Exercise
Without including any pictures, write out all the records word for word.
━━━━━ Material for this task ━━━━━
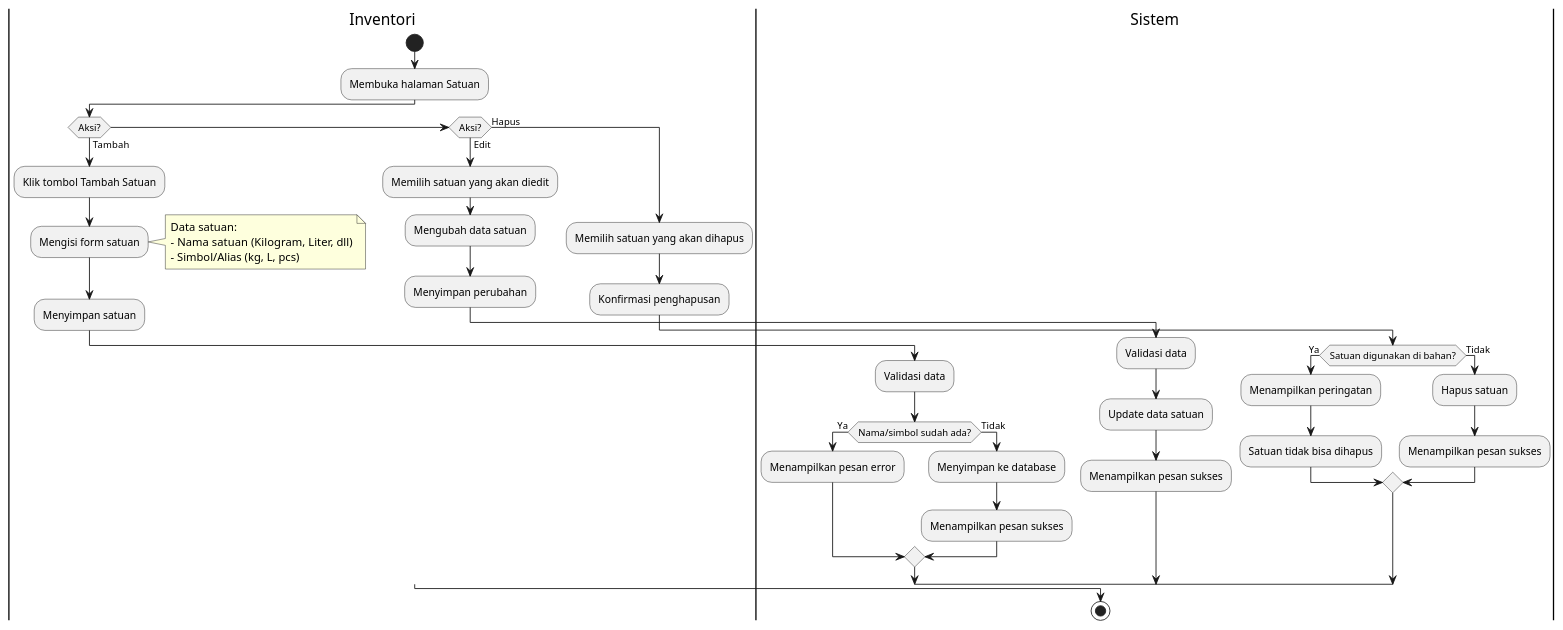
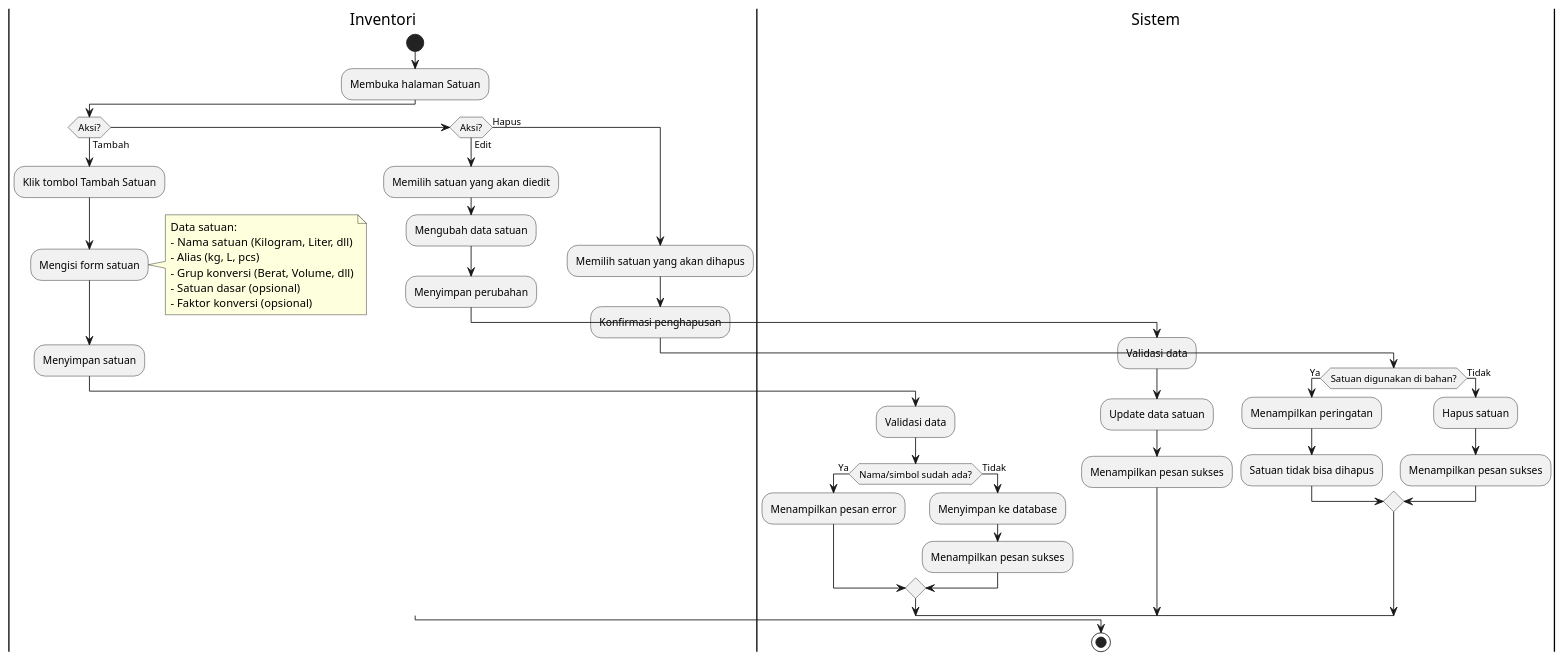
Before and after one commit to pawon3d/pawon3d: the diagram in docs/diagrams/puml/02_activity_kelola_satuan.puml, drawn with PlantUML. The commit also changed 15 other files, not shown here.

```diff
--- a/docs/diagrams/puml/02_activity_kelola_satuan.puml
+++ b/docs/diagrams/puml/02_activity_kelola_satuan.puml
@@ -1,56 +1,59 @@
 @startuml Activity Diagram - Proses Mengelola Satuan
 
 |Inventori|
 start
 :Membuka halaman Satuan;
 
 if (Aksi?) then (Tambah)
     :Klik tombol Tambah Satuan;
     :Mengisi form satuan;
     note right
       Data satuan:
       - Nama satuan (Kilogram, Liter, dll)
-      - Simbol/Alias (kg, L, pcs)
+      - Alias (kg, L, pcs)
+      - Grup konversi (Berat, Volume, dll)
+      - Satuan dasar (opsional)
+      - Faktor konversi (opsional)
     end note
     
     :Menyimpan satuan;
     
     |Sistem|
     :Validasi data;
     
     if (Nama/simbol sudah ada?) then (Ya)
         :Menampilkan pesan error;
     else (Tidak)
         :Menyimpan ke database;
         :Menampilkan pesan sukses;
     endif
     
 else if (Aksi?) then (Edit)
     |Inventori|
     :Memilih satuan yang akan diedit;
     :Mengubah data satuan;
     :Menyimpan perubahan;
     
     |Sistem|
     :Validasi data;
     :Update data satuan;
     :Menampilkan pesan sukses;
     
 else (Hapus)
     |Inventori|
     :Memilih satuan yang akan dihapus;
     :Konfirmasi penghapusan;
     
     |Sistem|
     if (Satuan digunakan di bahan?) then (Ya)
         :Menampilkan peringatan;
         :Satuan tidak bisa dihapus;
     else (Tidak)
         :Hapus satuan;
         :Menampilkan pesan sukses;
     endif
 endif
 
 stop
 
 @enduml
```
━━━━━
Solution
Before and after one commit to pawon3d/pawon3d: the diagram in docs/diagrams/puml/02_activity_kelola_satuan.puml, drawn with PlantUML. The commit also changed 15 other files, not shown here.

```diff
--- a/docs/diagrams/puml/02_activity_kelola_satuan.puml
+++ b/docs/diagrams/puml/02_activity_kelola_satuan.puml
@@ -1,56 +1,59 @@
 @startuml Activity Diagram - Proses Mengelola Satuan
 
 |Inventori|
 start
 :Membuka halaman Satuan;
 
 if (Aksi?) then (Tambah)
     :Klik tombol Tambah Satuan;
     :Mengisi form satuan;
     note right
       Data satuan:
       - Nama satuan (Kilogram, Liter, dll)
-      - Simbol/Alias (kg, L, pcs)
+      - Alias (kg, L, pcs)
+      - Grup konversi (Berat, Volume, dll)
+      - Satuan dasar (opsional)
+      - Faktor konversi (opsional)
     end note
     
     :Menyimpan satuan;
     
     |Sistem|
     :Validasi data;
     
     if (Nama/simbol sudah ada?) then (Ya)
         :Menampilkan pesan error;
     else (Tidak)
         :Menyimpan ke database;
         :Menampilkan pesan sukses;
     endif
     
 else if (Aksi?) then (Edit)
     |Inventori|
     :Memilih satuan yang akan diedit;
     :Mengubah data satuan;
     :Menyimpan perubahan;
     
     |Sistem|
     :Validasi data;
     :Update data satuan;
     :Menampilkan pesan sukses;
     
 else (Hapus)
     |Inventori|
     :Memilih satuan yang akan dihapus;
     :Konfirmasi penghapusan;
     
     |Sistem|
     if (Satuan digunakan di bahan?) then (Ya)
         :Menampilkan peringatan;
         :Satuan tidak bisa dihapus;
     else (Tidak)
         :Hapus satuan;
         :Menampilkan pesan sukses;
     endif
 endif
 
 stop
 
 @enduml
```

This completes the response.